(Collected data entries)
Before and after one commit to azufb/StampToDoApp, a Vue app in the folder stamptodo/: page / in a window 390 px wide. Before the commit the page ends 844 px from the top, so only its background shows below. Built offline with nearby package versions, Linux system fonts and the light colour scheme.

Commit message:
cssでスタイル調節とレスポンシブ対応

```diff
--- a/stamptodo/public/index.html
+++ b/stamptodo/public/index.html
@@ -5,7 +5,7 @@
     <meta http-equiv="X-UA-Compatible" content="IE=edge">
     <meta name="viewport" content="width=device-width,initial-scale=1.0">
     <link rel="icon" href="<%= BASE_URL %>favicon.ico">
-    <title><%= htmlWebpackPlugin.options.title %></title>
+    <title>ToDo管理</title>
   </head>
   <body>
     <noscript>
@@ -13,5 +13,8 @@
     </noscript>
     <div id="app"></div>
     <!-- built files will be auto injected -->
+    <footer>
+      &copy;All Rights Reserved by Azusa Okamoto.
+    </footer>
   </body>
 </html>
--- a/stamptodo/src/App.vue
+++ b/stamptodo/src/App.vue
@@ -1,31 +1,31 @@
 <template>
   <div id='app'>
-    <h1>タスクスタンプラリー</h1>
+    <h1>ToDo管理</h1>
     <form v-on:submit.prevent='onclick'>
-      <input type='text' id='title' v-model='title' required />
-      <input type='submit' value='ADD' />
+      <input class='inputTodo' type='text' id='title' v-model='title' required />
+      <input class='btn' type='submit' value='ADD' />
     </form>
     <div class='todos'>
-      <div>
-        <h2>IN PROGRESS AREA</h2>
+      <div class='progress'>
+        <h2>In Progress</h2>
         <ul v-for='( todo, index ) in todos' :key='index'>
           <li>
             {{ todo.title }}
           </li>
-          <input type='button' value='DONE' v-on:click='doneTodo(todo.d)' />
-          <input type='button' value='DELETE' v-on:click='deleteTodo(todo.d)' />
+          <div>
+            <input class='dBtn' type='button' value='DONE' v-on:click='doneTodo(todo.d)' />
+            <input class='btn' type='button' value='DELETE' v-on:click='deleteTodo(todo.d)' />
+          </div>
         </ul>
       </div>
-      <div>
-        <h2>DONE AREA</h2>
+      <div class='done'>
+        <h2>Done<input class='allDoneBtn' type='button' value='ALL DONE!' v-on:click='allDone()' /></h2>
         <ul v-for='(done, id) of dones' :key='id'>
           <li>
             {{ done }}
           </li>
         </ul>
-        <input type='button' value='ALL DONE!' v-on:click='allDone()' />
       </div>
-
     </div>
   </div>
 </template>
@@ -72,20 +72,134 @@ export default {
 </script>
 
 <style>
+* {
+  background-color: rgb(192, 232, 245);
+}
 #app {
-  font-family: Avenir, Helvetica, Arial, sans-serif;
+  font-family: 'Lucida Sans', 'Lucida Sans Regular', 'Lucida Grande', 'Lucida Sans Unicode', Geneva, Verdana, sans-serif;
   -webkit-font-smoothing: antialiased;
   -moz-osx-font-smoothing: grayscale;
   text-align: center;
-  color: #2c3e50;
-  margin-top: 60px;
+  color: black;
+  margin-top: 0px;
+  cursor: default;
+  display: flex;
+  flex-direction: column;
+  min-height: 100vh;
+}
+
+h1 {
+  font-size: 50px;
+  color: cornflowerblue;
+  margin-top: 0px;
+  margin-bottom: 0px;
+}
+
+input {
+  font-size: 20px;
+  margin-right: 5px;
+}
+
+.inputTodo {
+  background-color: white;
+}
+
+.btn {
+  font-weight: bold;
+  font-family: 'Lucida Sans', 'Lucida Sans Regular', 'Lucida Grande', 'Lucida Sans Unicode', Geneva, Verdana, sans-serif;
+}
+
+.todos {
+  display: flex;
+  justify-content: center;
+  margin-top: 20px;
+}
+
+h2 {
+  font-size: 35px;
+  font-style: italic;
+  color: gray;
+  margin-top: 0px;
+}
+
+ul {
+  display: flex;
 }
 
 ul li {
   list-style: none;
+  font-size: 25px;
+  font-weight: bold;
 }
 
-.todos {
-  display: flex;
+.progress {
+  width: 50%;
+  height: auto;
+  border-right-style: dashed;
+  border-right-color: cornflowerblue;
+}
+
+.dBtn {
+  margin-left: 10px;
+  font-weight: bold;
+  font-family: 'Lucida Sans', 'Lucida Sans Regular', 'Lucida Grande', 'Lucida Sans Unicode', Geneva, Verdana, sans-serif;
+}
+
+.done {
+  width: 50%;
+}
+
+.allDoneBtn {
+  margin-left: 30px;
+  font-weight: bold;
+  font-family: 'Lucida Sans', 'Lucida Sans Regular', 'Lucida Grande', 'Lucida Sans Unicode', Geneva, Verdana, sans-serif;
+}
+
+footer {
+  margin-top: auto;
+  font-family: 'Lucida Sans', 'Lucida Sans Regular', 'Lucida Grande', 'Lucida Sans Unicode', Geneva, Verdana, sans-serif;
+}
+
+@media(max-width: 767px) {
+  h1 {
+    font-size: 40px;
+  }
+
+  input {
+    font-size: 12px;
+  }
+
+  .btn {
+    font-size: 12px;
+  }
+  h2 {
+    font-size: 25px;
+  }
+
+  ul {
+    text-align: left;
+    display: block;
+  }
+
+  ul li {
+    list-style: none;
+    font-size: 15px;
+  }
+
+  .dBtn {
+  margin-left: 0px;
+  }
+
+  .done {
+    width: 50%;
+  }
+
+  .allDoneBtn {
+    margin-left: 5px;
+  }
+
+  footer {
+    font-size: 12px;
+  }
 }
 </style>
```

» Action item
Once more, give all the records exactly as they were written.

» Output below
Before and after one commit to azufb/StampToDoApp, a Vue app in the folder stamptodo/: page / in a window 390 px wide. Before the commit the page ends 844 px from the top, so only its background shows below. Built offline with nearby package versions, Linux system fonts and the light colour scheme.

Commit message:
cssでスタイル調節とレスポンシブ対応

```diff
--- a/stamptodo/public/index.html
+++ b/stamptodo/public/index.html
@@ -5,7 +5,7 @@
     <meta http-equiv="X-UA-Compatible" content="IE=edge">
     <meta name="viewport" content="width=device-width,initial-scale=1.0">
     <link rel="icon" href="<%= BASE_URL %>favicon.ico">
-    <title><%= htmlWebpackPlugin.options.title %></title>
+    <title>ToDo管理</title>
   </head>
   <body>
     <noscript>
@@ -13,5 +13,8 @@
     </noscript>
     <div id="app"></div>
     <!-- built files will be auto injected -->
+    <footer>
+      &copy;All Rights Reserved by Azusa Okamoto.
+    </footer>
   </body>
 </html>
--- a/stamptodo/src/App.vue
+++ b/stamptodo/src/App.vue
@@ -1,31 +1,31 @@
 <template>
   <div id='app'>
-    <h1>タスクスタンプラリー</h1>
+    <h1>ToDo管理</h1>
     <form v-on:submit.prevent='onclick'>
-      <input type='text' id='title' v-model='title' required />
-      <input type='submit' value='ADD' />
+      <input class='inputTodo' type='text' id='title' v-model='title' required />
+      <input class='btn' type='submit' value='ADD' />
     </form>
     <div class='todos'>
-      <div>
-        <h2>IN PROGRESS AREA</h2>
+      <div class='progress'>
+        <h2>In Progress</h2>
         <ul v-for='( todo, index ) in todos' :key='index'>
           <li>
             {{ todo.title }}
           </li>
-          <input type='button' value='DONE' v-on:click='doneTodo(todo.d)' />
-          <input type='button' value='DELETE' v-on:click='deleteTodo(todo.d)' />
+          <div>
+            <input class='dBtn' type='button' value='DONE' v-on:click='doneTodo(todo.d)' />
+            <input class='btn' type='button' value='DELETE' v-on:click='deleteTodo(todo.d)' />
+          </div>
         </ul>
       </div>
-      <div>
-        <h2>DONE AREA</h2>
+      <div class='done'>
+        <h2>Done<input class='allDoneBtn' type='button' value='ALL DONE!' v-on:click='allDone()' /></h2>
         <ul v-for='(done, id) of dones' :key='id'>
           <li>
             {{ done }}
           </li>
         </ul>
-        <input type='button' value='ALL DONE!' v-on:click='allDone()' />
       </div>
-
     </div>
   </div>
 </template>
@@ -72,20 +72,134 @@ export default {
 </script>
 
 <style>
+* {
+  background-color: rgb(192, 232, 245);
+}
 #app {
-  font-family: Avenir, Helvetica, Arial, sans-serif;
+  font-family: 'Lucida Sans', 'Lucida Sans Regular', 'Lucida Grande', 'Lucida Sans Unicode', Geneva, Verdana, sans-serif;
   -webkit-font-smoothing: antialiased;
   -moz-osx-font-smoothing: grayscale;
   text-align: center;
-  color: #2c3e50;
-  margin-top: 60px;
+  color: black;
+  margin-top: 0px;
+  cursor: default;
+  display: flex;
+  flex-direction: column;
+  min-height: 100vh;
+}
+
+h1 {
+  font-size: 50px;
+  color: cornflowerblue;
+  margin-top: 0px;
+  margin-bottom: 0px;
+}
+
+input {
+  font-size: 20px;
+  margin-right: 5px;
+}
+
+.inputTodo {
+  background-color: white;
+}
+
+.btn {
+  font-weight: bold;
+  font-family: 'Lucida Sans', 'Lucida Sans Regular', 'Lucida Grande', 'Lucida Sans Unicode', Geneva, Verdana, sans-serif;
+}
+
+.todos {
+  display: flex;
+  justify-content: center;
+  margin-top: 20px;
+}
+
+h2 {
+  font-size: 35px;
+  font-style: italic;
+  color: gray;
+  margin-top: 0px;
+}
+
+ul {
+  display: flex;
 }
 
 ul li {
   list-style: none;
+  font-size: 25px;
+  font-weight: bold;
 }
 
-.todos {
-  display: flex;
+.progress {
+  width: 50%;
+  height: auto;
+  border-right-style: dashed;
+  border-right-color: cornflowerblue;
+}
+
+.dBtn {
+  margin-left: 10px;
+  font-weight: bold;
+  font-family: 'Lucida Sans', 'Lucida Sans Regular', 'Lucida Grande', 'Lucida Sans Unicode', Geneva, Verdana, sans-serif;
+}
+
+.done {
+  width: 50%;
+}
+
+.allDoneBtn {
+  margin-left: 30px;
+  font-weight: bold;
+  font-family: 'Lucida Sans', 'Lucida Sans Regular', 'Lucida Grande', 'Lucida Sans Unicode', Geneva, Verdana, sans-serif;
+}
+
+footer {
+  margin-top: auto;
+  font-family: 'Lucida Sans', 'Lucida Sans Regular', 'Lucida Grande', 'Lucida Sans Unicode', Geneva, Verdana, sans-serif;
+}
+
+@media(max-width: 767px) {
+  h1 {
+    font-size: 40px;
+  }
+
+  input {
+    font-size: 12px;
+  }
+
+  .btn {
+    font-size: 12px;
+  }
+  h2 {
+    font-size: 25px;
+  }
+
+  ul {
+    text-align: left;
+    display: block;
+  }
+
+  ul li {
+    list-style: none;
+    font-size: 15px;
+  }
+
+  .dBtn {
+  margin-left: 0px;
+  }
+
+  .done {
+    width: 50%;
+  }
+
+  .allDoneBtn {
+    margin-left: 5px;
+  }
+
+  footer {
+    font-size: 12px;
+  }
 }
 </style>
```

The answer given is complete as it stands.